━━━ Data ━━━

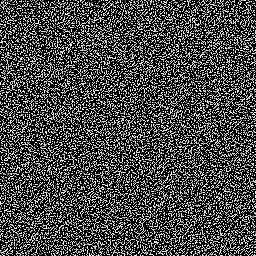
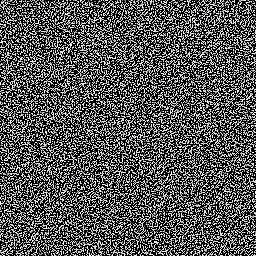
Dial the grain back to something subtle
It was reading as heavy noise over the whole page: alpha halved at generation,
opacity down from 0.5 to 0.09, and the tile stretched to 420px so the pattern
stops repeating visibly. Generation now lives in scripts/media.mjs.

Changed region(s): [[0.0, 0.0, 1.0, 1.0]]

diff --git a/src/styles/global.css b/src/styles/global.css
@@ -82,8 +82,10 @@ body::after {
   z-index: 9999;
   pointer-events: none;
   background-image: var(--grain-src);
-  background-size: 200px 200px;
-  opacity: 0.5;
+  /* Tuile etalee bien au-dela de sa taille native (256px): le grain s'adoucit
+     et la repetition du motif ne se lit plus. */
+  background-size: 420px 420px;
+  opacity: 0.09;
 }
 
 img,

━━━

* _Exercise requirements_:
If a record holds a picture, drop the picture and reproduce everything else exactly.

* _Your response_:
Dial the grain back to something subtle
It was reading as heavy noise over the whole page: alpha halved at generation,
opacity down from 0.5 to 0.09, and the tile stretched to 420px so the pattern
stops repeating visibly. Generation now lives in scripts/media.mjs.

Changed region(s): [[0.0, 0.0, 1.0, 1.0]]

diff --git a/src/styles/global.css b/src/styles/global.css
@@ -82,8 +82,10 @@ body::after {
   z-index: 9999;
   pointer-events: none;
   background-image: var(--grain-src);
-  background-size: 200px 200px;
-  opacity: 0.5;
+  /* Tuile etalee bien au-dela de sa taille native (256px): le grain s'adoucit
+     et la repetition du motif ne se lit plus. */
+  background-size: 420px 420px;
+  opacity: 0.09;
 }
 
 img,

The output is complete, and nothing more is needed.